Multiple Monitors

Then I started using two screens on the job. You know, it’s been very accommodating. Now I’m wishing I had one or two more at home. If you’re someone that spends a couple hours a week on your computer mainly for corresponding or paying bills, then having one monitor is probably enough.

If you spend any amount of time at home studying or writing or compiling any kind of media – like your family pictures, videos, and music – two monitors (or more) will not only save you time, it actually relieves tension on your eyeballs.

No, I don’t actually have any “facts” to back that eyeball statement, but from my own experience, I feel less tired using my two LCD screens at work then my one LCD at home. The advantages keep growing as I use them. Organizing research and pages are so much easier. And you get to move your head around diminishing that inevitable cursed kink in your neck or back.

As an editor, it’s been fantastic to have one screen keeping notes and one screen to do work on. There’s so much more space to work with. It’s like the difference between keeping your books and papers piled on a tiny little desk or having a nice big drafting table.

For businesses, having a couple screens or more can make your work speedier, more organized and accessible, and enable you to easily handle several projects at once. For CEOs and busy managers, supervisors, etc., the multitasking advantages will astound you. Your employees will literally sing halleluiah with indulgent utility and convenience.

For gamers, well, most of you already understand the awesome output of two or more screens. Imagine having four to six or more, all combining into one picture! Holy big picture, Batman!

Yeah, it’d be great to have, you say, but I’m no technogeek.

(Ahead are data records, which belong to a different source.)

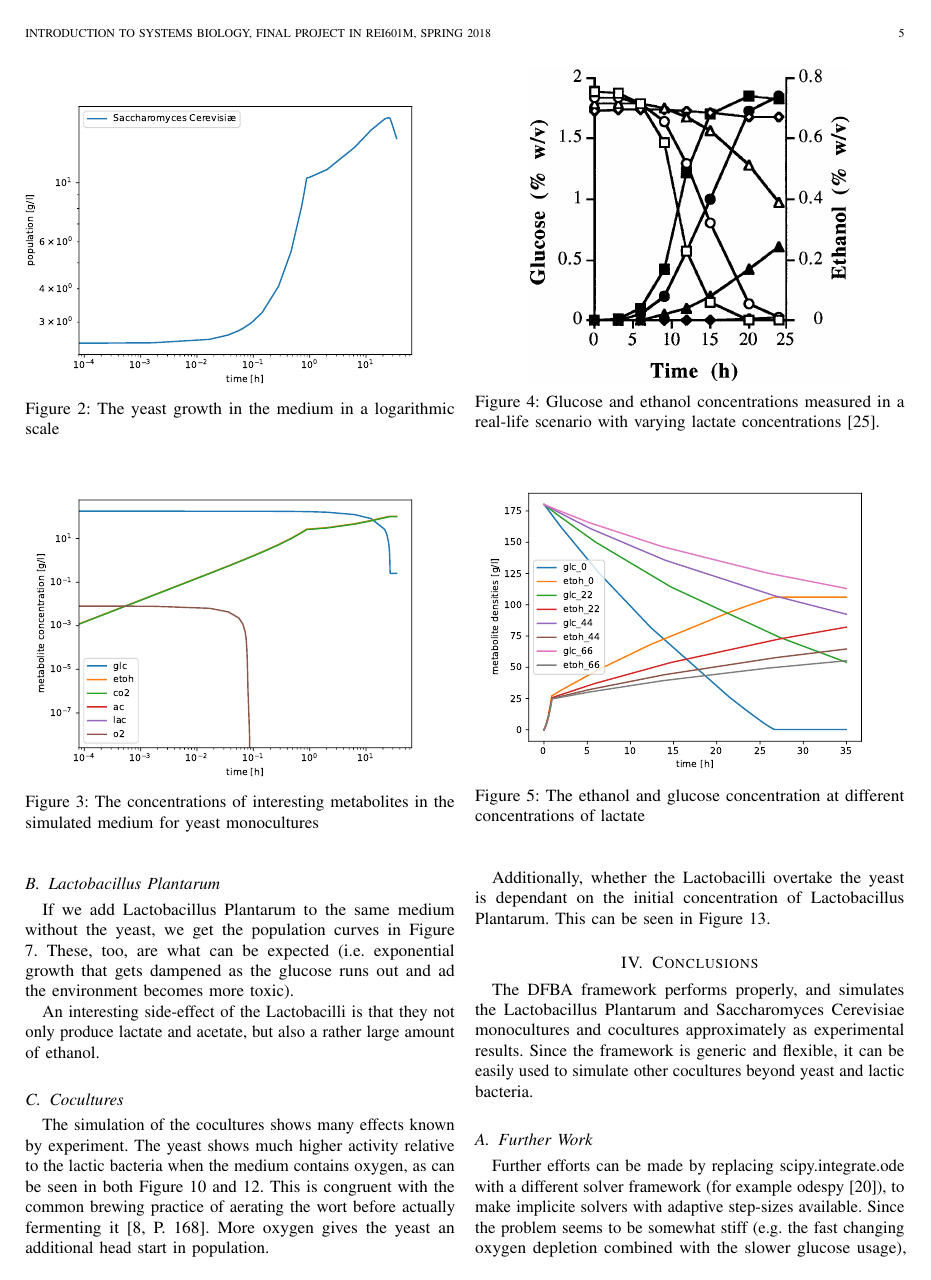
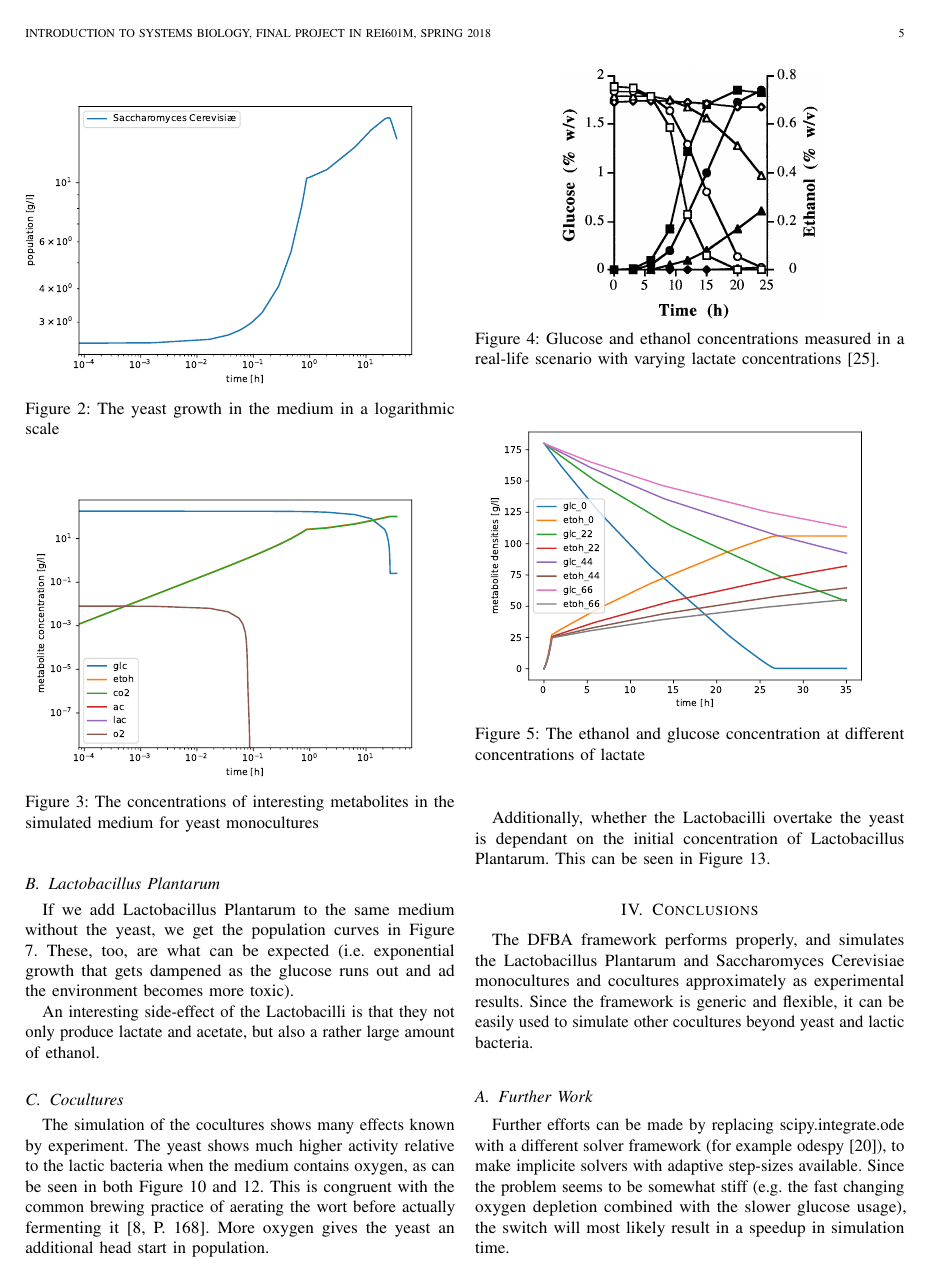
Before and after one commit to Doeme/ISB18, a LaTeX paper (final_project/final_report/final_report.tex, which reads final_project/final_report/chap_results.tex): page 5 of 10. Compiled offline with pdfLaTeX.

Commit message:
Reduced size of figure so that the size of the letters are similar in height as the surrounding text

```diff
--- a/final_project/final_report/chap_results.tex
+++ b/final_project/final_report/chap_results.tex
@@ -40,7 +40,7 @@
 
 		\begin{figure}[h]
 			\centering
-			\includegraphics[width=0.75\linewidth]{figures/yeast_real.png}
+			\includegraphics[width=0.6\linewidth]{figures/yeast_real.png}
 			\caption{Glucose and ethanol concentrations measured in a real-life scenario with varying lactate concentrations \cite{Narendranath2001}. }
 			\label{fig:yeast_real}
 		\end{figure}
```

Neither am I, but there are a couple different and mercifully easy approaches to take.

Depending on your PC system, you may be able to plug more than one monitor into the back if you already have more than one port. Your computer has settings in your control panel to add monitors once they are plugged in.

You will probably have to add ports to your PC, which is usually fairly simple and affordable to do. There are adapters, ExpressCards, docking stations, and video cards.

The adapter I’m familiar with uses your USB port to add one additional VGA port to your PC or laptop. This option is super simple and handy for all users.

For you laptop owners, there are ExpressCards or PCMCIA cards that add a port and can be expanded with additional cables for even more ports.

Docking stations are pretty simple, too. They can also have added functions, depending on the station. Stuff like audio connections for your stereo, Ethernet and USB ports, as well as the video ports you’re after.

For those who feel more confident in their technical abilities, you can physically add video cards to your PC box. You can find cards that have two or more added ports on them. These add to your existing VGA or DVI port.

If you want to go all out and get a display system, which would be the easiest, there are complete units that include two to eight screens with awesome software to manage these screens. For people who have a lot going on, like traders, busy corporates, gamers, stock brokers, internet gurus, etc., these systems are worth every penny.

I predict these kinds of setups will eventually replace or be integrated into our TV systems. They probably already are in some circles. I’m not in that circle, but I’m learning. And it isn’t as hard as I thought it would be.

The advantages of having more than one monitor makes sense to me now. Truthfully, I get tired of looking at my monitor. I’d much prefer a book or hard copy in my hands. I can’t wait until that invention hits the market. A book-like computer? Wouldn’t that be awesome?

Until then, having two screens is the closest I can get to having pages. Maybe I’ll even try three.